    Each time we see the left bracket character we want to append the turtle heading and turtle position on the end of the list. The append() method takes an argument and appends it on the end of the list. So the behavior for the left bracket '[' should be two calls to append.

    Each time we see the right bracket character we want to remove the last two elements from the list and use them to reset the position and heading. The pop() method removes the last element from a list and returns it. So the behavior for the right bracket should be:

    1. Raise the turtle pen up
    2. Send the turtle to the location returned by the pop() method
    3. Orient the turtle to the heading returned by the pop() method
    4. Put the turtle pen down
  9. Try out systemB, which should look like

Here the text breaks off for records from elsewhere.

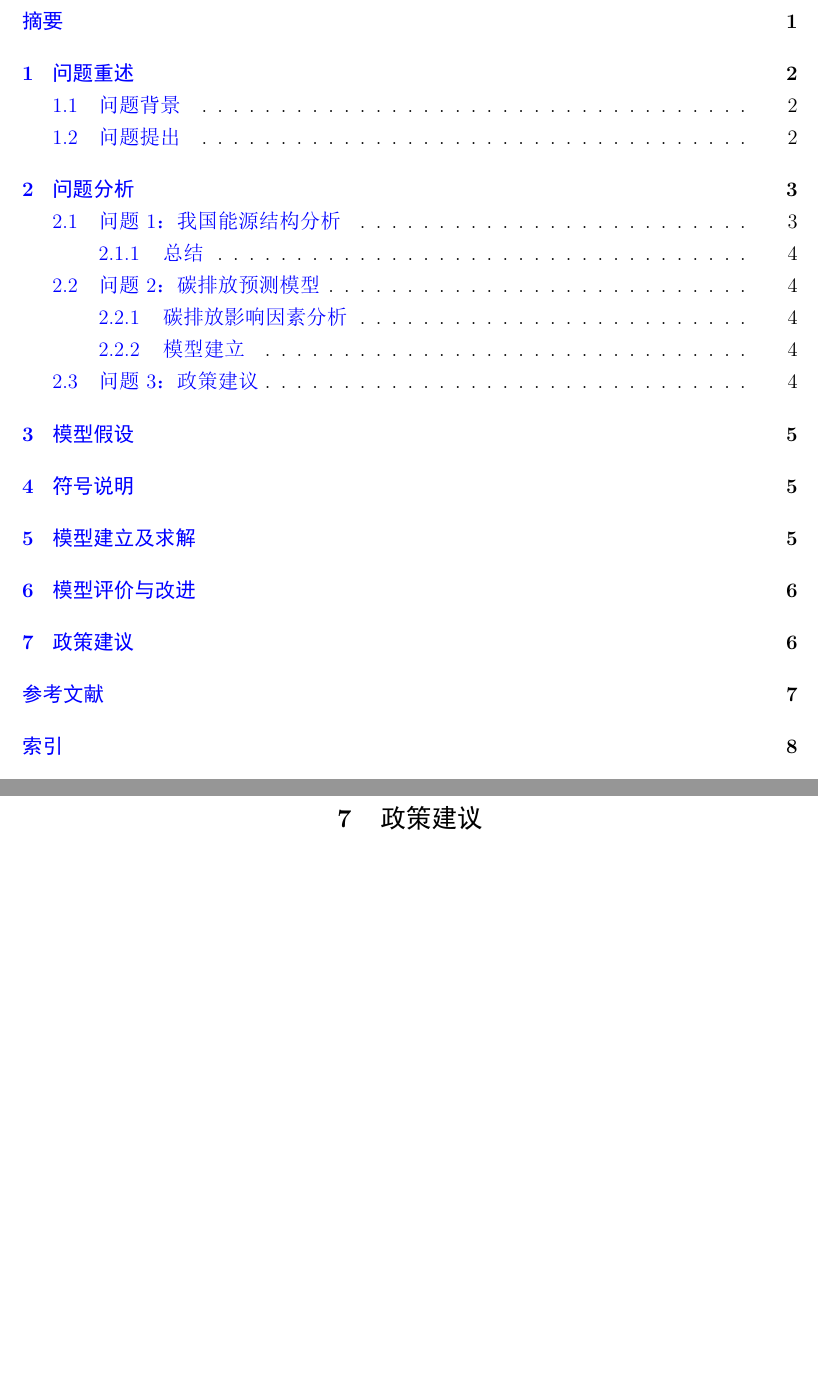
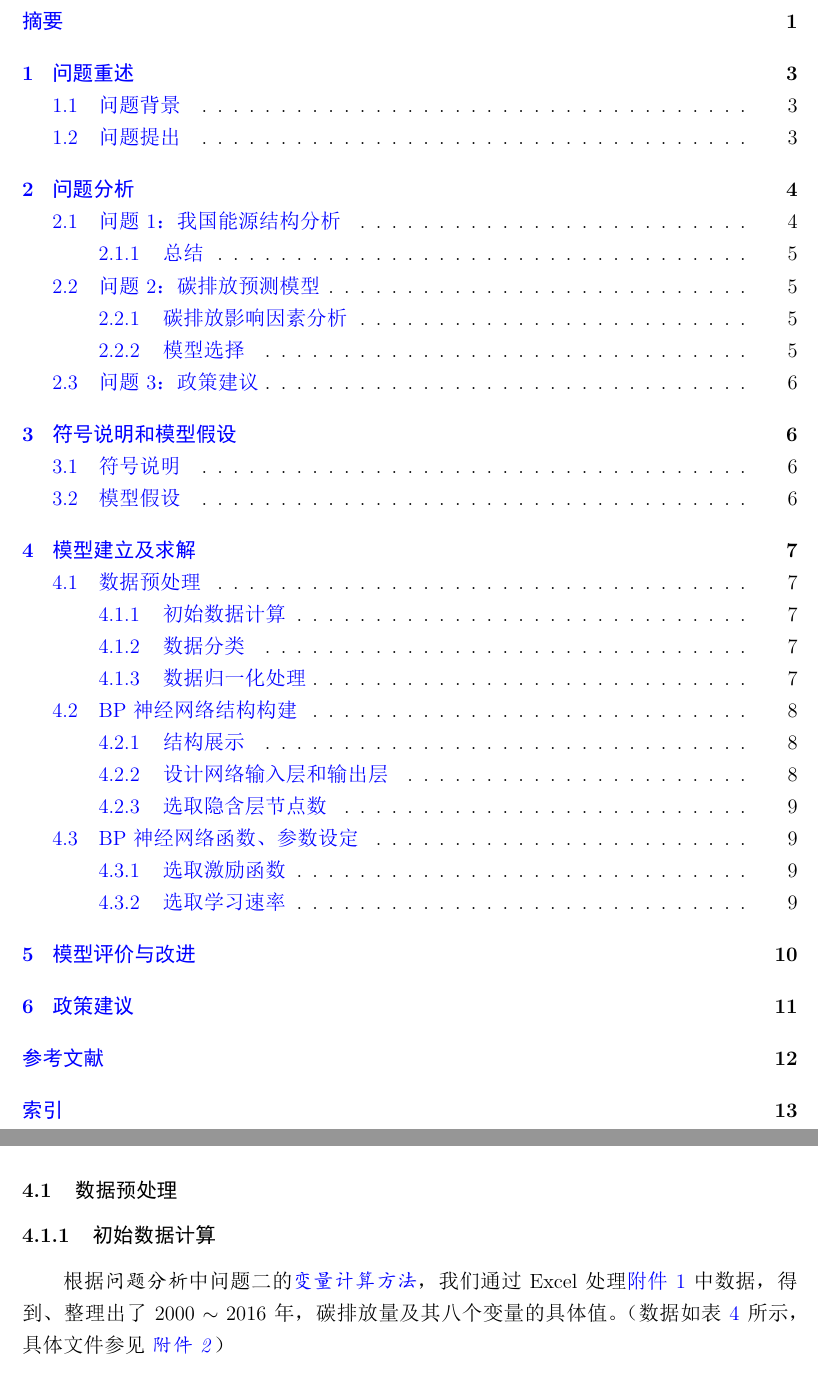
Before and after one commit to UncertainHeisenberg/NCEPU_Math_Model, a LaTeX document (main.tex, which reads appendix/fujian.tex, contents/3fuhaoshuominghemoxinjiashe.tex, contents/4subsec/4_1shujuyuchuli.tex): two parts of pages 3 and 8 of 11 before the commit and two parts of pages 3 and 9 of 16 after it, joined at a grey line, cut so that both start at the same text, the shorter picture padded with empty space. The pictures show the PDF file main.pdf that the author committed with the source.

Commit message:
Big update with some delete.

```diff
--- /dev/null
+++ b/appendix/fujian.tex
@@ -0,0 +1,11 @@
+\section{附件}
+
+  \subsection{附件 1}
+    中国近些年来的一些经济数据\footnote{来源：中国统计年鉴及中国能源统计年鉴}。
+    \attachfile{appendix/attachment/fujian1.xlsx}
+    \label{ssec:fujian1}
+
+  \subsection{附件 2}
+    第一次数据处理：得到 $2000--2016$ 年，八个影响因素的具体值。
+    \attachfile{appendix/attachment/fujian2.xlsx}
+    \label{ssec:fujian2}
--- /dev/null
+++ b/contents/3fuhaoshuominghemoxinjiashe.tex
@@ -0,0 +1,14 @@
+\section{符号说明和模型假设}
+
+  \subsection{符号说明}
+    \begin{table}[hb]
+      \caption{符号说明}
+      \label{tab:fuhaoshuoming}
+      \centering
+      \begin{tabular*}{0.8\textwidth}{@{\extracolsep{\fill}}ccccc}
+        \toprule[1.5pt]
+        &符号 && 说明 &\\
+        \midrule[1pt]
+        &$Y$ && 碳排放总量 &\\
+        &$X1$ && 总人口数 &\\
+        &$X2$ && $\mathrm{GDP}$ &\\
@@ -0,0 +21,5 @@
+        \bottomrule[1.5pt]
+      \end{tabular*}
+    \end{table}
+
+  \subsection{模型假设}
--- /dev/null
+++ b/contents/4subsec/4_1shujuyuchuli.tex
@@ -0,0 +1,5 @@
+\subsection{数据预处理}
+
+  \subsubsection{初始数据计算}
+
+    根据\emph{问题分析}中问题二的\hyperref[tab:bianliangshuoming]{\emph{变量计算方法}}，我们通过 $\mathrm{Excel}$ 处理\hyperref[ssec:fujian1]{附件 1} 中数据，得到、整理出了 $2000\sim 2016$ 年，碳排放量及其八个变量的具体值。（数据如表 \ref{tab:jutizhi} 所示，具体文件参见 \hyperref[ssec:fujian2]{\emph{附件 2}}）
@@ -0,0 +12,2 @@
+        \toprule[1.5pt]
+        \multicolumn{1}{l}{年份} &
@@ -0,0 +38,12 @@
+  \subsubsection{数据分类}
+
+    之后我们把数据分类，分别作为 $\mathrm{BP}$ 神经网络的训练数据集、检验数据集和最后的预测数据集。详细如表 \ref{tab:shujufenlei}。
+
+    \begin{table}[thb]
+      \caption{数据分类}
+      \label{tab:shujufenlei}
+      \centering
+      \begin{tabular*}{0.8\textwidth}{@{\extracolsep{\fill}}ccccc}
+        \toprule[1.5pt]
+        &数据集 && 年份 &\\
+        \midrule[1pt]
@@ -0,0 +53,7 @@
+        \bottomrule[1.5pt]
+      \end{tabular*}
+    \end{table}
+
+  \subsubsection{数据归一化处理}
+
+    此外，为去除数据量纲，方便数据处理，并使 $\mathrm{BP}$ 神经网络收敛加快，我们将数据集进行了归一化处理。
--- /dev/null
+++ b/contents/4subsec/4_2wanluogoujian.tex
@@ -0,0 +1,22 @@
+\subsection{$\mathrm{BP}$ 神经网络结构构建}
+
+  \subsubsection{结构展示}
+  最终网络结构示意图如图 \ref{tab:shenjinwanluo} 所示：
+  \input{figures/neural_network.tex}
+
+  \subsubsection{设计网络输入层和输出层}
+    首先设计网络输入、输出层。具体如表 \ref{tab:shurushuchu} 所示：
+    \begin{table}[hb]
+      \caption{$\mathrm{BP}$神经网络输入、输出层}
+      \label{tab:shurushuchu}
+      \centering
+      \begin{tabular*}{0.8\textwidth}{@{\extracolsep{\fill}}ccccc}
+        \toprule[1.5pt]
+        &输入层 && 输出层 &\\
+        \midrule[1pt]
+        &$\mathrm{X_1}$\quad $\mathrm{X_2}$\quad $\mathrm{X_3}$\quad $\mathrm{X_4}$\quad $\mathrm{X_5}$\quad $\mathrm{X_6}$\quad $\mathrm{X_7}$\quad $\mathrm{X_8}$ && $\mathrm{Y}$ &\\
+        \bottomrule[1.5pt]
+      \end{tabular*}
+    \end{table}
+
+  \subsubsection{选取隐含层节点数}
--- /dev/null
+++ b/contents/4subsec/4_3hanshucanshu.tex
@@ -0,0 +1,18 @@
+\subsection{$\mathrm{BP}$ 神经网络函数、参数设定}
+
+  具体设定及初始化参见表 \ref{tab:shedingchushihua} 所示：
+  \begin{table}[thb]
+    \caption{函数设定及参数初始化}
+    \label{tab:shedingchushihua}
+    \centering
+    \begin{tabular*}{0.8\textwidth}{@{\extracolsep{\fill}}ccccc}
+      \toprule[1.5pt]
+      &函数 && 设定 &\\
+      \midrule[1pt]
+      &隐层激励函数 && $\mathrm{tansig}$ &\\
+      &输出层激励函数 && $\mathrm{logsig}$ &\\
+      &网络训练函数 && $\mathrm{traingdx}$ &\\
+      &网络性能函数 && $\mathrm{mes}$ &\\
+      \bottomrule[1.5pt]
+      &参数 && 初始化 &\\
+      \midrule[1pt]
@@ -0,0 +22,5 @@
+      \bottomrule[1.5pt]
+    \end{tabular*}
+  \end{table}
+
+  \subsubsection{选取激励函数}
@@ -0,0 +34 @@
+  \subsubsection{选取学习速率}
--- a/contents/5muxinjianliqiujie.tex
+++ /dev/null
@@ -1 +0,0 @@
-\section{模型建立及求解}
--- /dev/null
+++ b/figures/neural_network.tex
@@ -0,0 +1,43 @@
+\begin{figure}[hb]
+    \caption{神经网络结构图}
+    \label{tab:shenjinwanluo}
+    \centering
+    \def\layersep{2.5cm}
+    \def\Layersep{5.0cm}
+    \begin{tikzpicture}[shorten >=1pt,->,draw=black!50, node distance=\layersep]
+        \tikzstyle{every pin edge}=[<-,shorten <=1pt]
+        \tikzstyle{neuron}=[circle,fill=black!25,minimum size=17pt,inner sep=0pt]
+        \tikzstyle{input neuron}=[neuron, fill=green!50];
+        \tikzstyle{output neuron}=[neuron, fill=red!50];
+        \tikzstyle{hidden neuron}=[neuron, fill=blue!50];
+        \tikzstyle{annot} = [text width=4em, text centered]
+
+        % Draw the input layer nodes
+        \foreach \name / \y in {1,...,8}
+        % This is the same as writing \foreach \name / \y in {1/1,2/2,3/3,4/4}
+            \node[input neuron, pin=left:输入 $X_\y$] (I-\name) at (0,-\y) {};
+
+        % Draw the hidden layer nodes
+        \foreach \name / \y in {2,...,7}
+            %\path[yshift=0.5cm]
+                \node[hidden neuron] (H-\name) at (\layersep,-\y cm) {};
+
+        % Draw the output layer node
+        \node[output neuron, pin={[pin edge={->}]right:输出 $Y$}] (O) at (\Layersep,-4.5 cm) {};
+
+        % Connect every node in the input layer with every node in the
+        % hidden layer.
+        \foreach \source in {1,...,8}
+            \foreach \dest in {2,...,7}
+                \path (I-\source) edge (H-\dest);
+
+        % Connect every node in the hidden layer with the output layer
+        \foreach \source in {2,...,7}
+            \path (H-\source) edge (O);
+
+        % Annotate the layers
+        \node[annot,above of=I-1, node distance=1cm] (il) {输入层};
+        \node[annot,right of=il] (hl) {隐藏层};
+        \node[annot,right of=hl] {输出层};
+    \end{tikzpicture}
+\end{figure}
--- a/main.tex
+++ b/main.tex
@@ -59,4 +61,14 @@
   \input{contents/1wentichongshu}
   \clearpage
 
-  \input{contents/2wentifenxi}
+  \section{问题分析}
+    \input{contents/2subsec/2_1wenti1}
+    \input{contents/2subsec/2_2wenti2}
+    \input{contents/2subsec/2_3wenti3}
+
+  \input{contents/3fuhaoshuominghemoxinjiashe}
+
+  \section{模型建立及求解}
+    \input{contents/4subsec/4_1shujuyuchuli}
+    \input{contents/4subsec/4_2wanluogoujian}
+    \input{contents/4subsec/4_3hanshucanshu}
```
Also changed, not shown: contents/1wentichongshu.tex (+5 -2 lines), contents/2subsec/2_1wenti1.tex (added, +29 -0 lines), contents/2subsec/2_2wenti2.tex (added, +43 -0 lines), contents/2subsec/2_3wenti3.tex (added, +2 -0 lines), contents/2wentifenxi.tex (deleted, +0 -53 lines), contents/3muxinjiashe.tex (deleted, +0 -7 lines), contents/4fuhaoshuoming.tex (deleted, +0 -21 lines), contents/5muxinpinjiagaijin.tex (renamed from contents/6muxinpinjiagaijin.tex), contents/6zhencejianyi.tex (renamed from contents/7zhencejianyi.tex), figures/fig1.png (added), main.pdf, contents/3fuhaoshuominghemoxinjiashe.tex (12 more changed lines), contents/4subsec/4_1shujuyuchuli.tex (33 more changed lines), contents/4subsec/4_2wanluogoujian.tex (10 more changed lines), 2 more files, 2 other files.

  10. Modify systemB or work with a different L-system (ABOP has many). Hand in an image of a tree/bush/plant as scene5B.png.
  11. In drawShapes, add a case for the character 'L' that draws a very simple leaf (start with a short green line). Don't forget to set the color back to black after drawing the line, and make sure you put the turtle back where it started before you drew the leaf. Add a single L character to the replacement rule in systemB. See what happens. Hand in an image of a tree/bush/plant with leaves as scene5C.png.


Below are some suggested extensions.

  1. Add some randomness to the system (angles and/or distances) using a Gaussian distribution.
  2. Create new L-systems that make interesting pictures.
  3. Add colors or add your shapes to the L-system rules.
  4. Pick anything from ABOP to augment the L-systems and run with it.
  5. Have the program run in a loop and let the user dyanmically enter strings for the base string, symbol, and replacement rule.


Create a web page for your writeup. Your writeup should include the following.

Handing in

When your writeup is ready for viewing and linked to your index page, send me an email.

To hand in your python code, place it on the Academics fileserver in the private folder. Do not post it on the web. You may include snippets from your code in your writeup to demonstrate how certain aspects of the function work, but please do not include the whole thing.

To place the code on the fileserver, go to the server fileserver1 and select the Academics volume. Within that there ought to be a CS151 folder, and within that there should be a folder with your username, and within that ought to be a folder labeled private. You can read and write files to the private directory and I can read them, but no one else can access them. Put your python files in that directory to hand them in. Please organize your files into folders by project.